“Why does my hip hurt when I lie on it?”
“How do I stop my hips from hurting when I sleep?”
“Why does my hip hurt when I sit or lie down?”
“I started doing exercise and now my hip hurts”
What is the most common reason for hip pain?
These are concerns we often hear in the clinic, and are often reported by women 40-60 years of age. Sometimes it’s after starting an exercise program e.g. walking regularly or going to the gym. It can also occur for no obvious reason.
Symptoms are often pain on the outside of the hip, thigh and buttock pain. It can also refer pain into the groin area too.
What causes hip pain?
In females aged 40-60 years, the most common source of hip pain is a condition called ‘Gluteal Tendinopathy’. This is a condition involving overload or irritation of the gluteal tendons in your buttock region. In many cases, it occurs alongside irritation of one of the bursas in your hip. When the bursa gets irritated and swollen, this is called bursitis.
Bursitis and tendinopathy can occur together in several locations around the body including hips and shoulders. Bursitis and tendinopathy can cause mild pain, through to being very painful and limiting.
What does hip bursitis feel like?
Hip bursitis tends to give you pain on the side of your hip. It can also result in pain down your thigh and into your groin. It might feel sore when you lie on your sore hip, or put pressure on it. Clients often report the following activities are painful:
- prolonged sitting especially in low chairs
- going up and down stairs
- getting out of a chair
- lying on either side
- sitting crossed legged
What aggravates hip bursitis?
Hip bursitis can be aggravated by sudden changes in the amount of activity you do, such as when starting a new exercise routine, or increasing your walking distance or intensity. This may occur when you are intentionally exercising more, or it can be when you’re out of routine like when going on holidays and walking around more than usual.
Why does my hip hurt when I lie on it?
Hip pain when sleeping or lying on your side can be caused by a range of conditions, including tendinopathy, bursitis, osteoarthritis and sciatic pain.
Hip pain can be due to inflammation, swelling and the added pressure on the irritated structures in your hip as you lie on it.
The impact of any of these conditions can lead to sleep deprivation, inability to walk normal distances/hills, inability to sit for long periods at work and the inability to carry shopping.
How do I get rid of hip bursitis?
The best way to get rid of hip bursitis is through a thorough assessment, and then addressing the weaknesses or mechanics that caused the hip bursitis. For some people their recovery will involve strengthening exercises, stretching exercises or adjusting their walking pattern. In some cases adjusting habits to reduce load on the hip will assist recovery. As every person is different, recovery from hip bursitis will be different for each person.

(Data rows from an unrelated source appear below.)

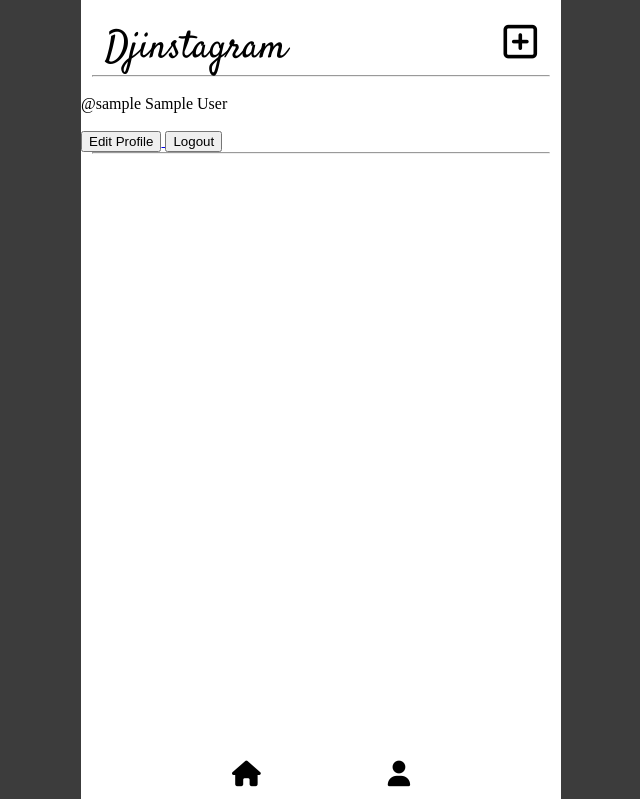
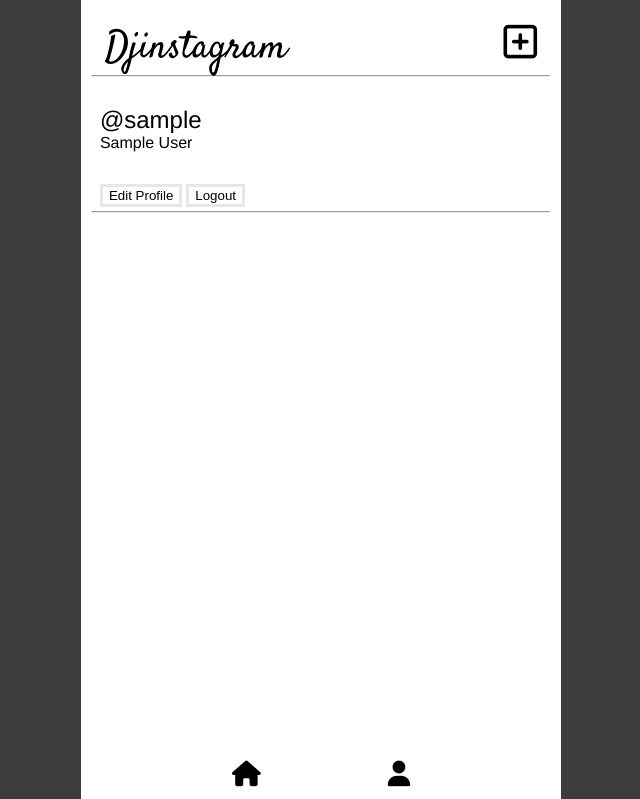
Before and after one commit to richclarke0/Djinstagram, a Django app: page /profile/1/ in a window 1280 px wide. Shown: the top 799 px of the page, without its empty margins (319-959 px from the left). Run offline with Django 4.2, Linux system fonts and the light colour scheme; the visitor is signed in with stand-in values (Sample User, id 1); data comes from the database, SQL or seed files in the repository; data that the repository does not hold is empty; some libraries are stand-ins or nearby versions.

Commit message:
completes styling for profile page

```diff
--- a/main_app/static/css/style.css
+++ b/main_app/static/css/style.css
@@ -128,7 +128,8 @@ footer a {
   font-size: 1.75vh;
 }
 
-.post-author, .post-view-comments {
+.post-author,
+.post-view-comments {
   font-family: var(--heading-text);
   font-size: 1.75vh;
   font-weight: bold;
@@ -153,6 +154,50 @@ hr {
 /* ENDS Style for Posts, templates/index.html posts/index.html */
 
 /* Style for profile/ (profile page) */
+.profile-header {
+  display: flex;
+  margin: 1%;
+}
+
+.profile-img img {
+  border-radius: 50%;
+}
+
+.profile-description {
+  display: flex;
+  flex-direction: column;
+  margin-left: 3%;
+  margin-top: 5%;
+  font-family: var(--descriptive-text);
+  font-size: 1.75vh;
+}
+
+span.profile-username {
+  font-family: var(--heading-text);
+  font-size: 3vh;
+  text-align: left;
+}
+
+span.profile-realname {
+  font-family: var(--heading-text);
+  font-size: 2vh;
+  text-align: left;
+}
+
+.profile-actions a {
+  text-decoration: none;
+}
+
+.profile-actions button {
+  background-color: white;
+  color: black;
+  border: 3px solid #e7e7e7;
+}
+
+.profile-actions button:hover {
+  background-color: #e7e7e7;
+}
+
 .profile-photos {
   display: flex;
   flex-flow: row wrap;
@@ -182,7 +227,7 @@ hr {
 .empty-comments {
   font-family: var(--descriptive-text);
   font-style: italic;
-  font-size: 1.70vh;
+  font-size: 1.7vh;
   padding: 2% 3%;
 }
 
@@ -194,15 +239,16 @@ hr {
   padding: 1%;
   font-family: var(--descriptive-text);
   font-weight: light;
-  font-size: 1.70vh;
+  font-size: 1.7vh;
 }
 
-.add-comment, textarea {
+.add-comment,
+textarea {
   width: 90%;
   margin: 1% 5%;
   font-family: var(--descriptive-text);
   font-weight: light;
-  font-size: 1.70vh;
+  font-size: 1.7vh;
 }
 
 span.user-reference {
```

Is walking good for hip bursitis?
When you have a current injury, it’s always best to be assessed by a Physiotherapist before continuing or increasing your normal exercise routine. As general advice, yes, walking is often good for hip bursitis. Our bodies are designed to move, and walking is one of the easiest ways to get movement into your day.
In some cases, the way someone walks can aggravate hip bursitis, so an individual assessment with a Physiotherapist will help guide you. Sometimes we need to start with a phase of de-loading to help reduce pain and inflammation, and then add a strength program, before returning to walking.
Can Physiotherapy help hip pain?
The answer to this question is YES. A Physiotherapy assessment is the best starting point for hip pain, as your Physiotherapist can assess your hip and diagnose the condition that may be causing your pain.
What will a Physio do for hip pain?
After being assessed by your Physiotherapist, they will then commence treatment and provide a plan to reduce pain and improve your function. Your Physio will also teach you exercises that will specifically improve the strength and movement in your hip, to help reduce the pain long term.
What is the best way to relieve hip pain?
Book in to see one of our experienced Physiotherapists to be fully assessed, and find out what you need to do to get rid of your hip pain.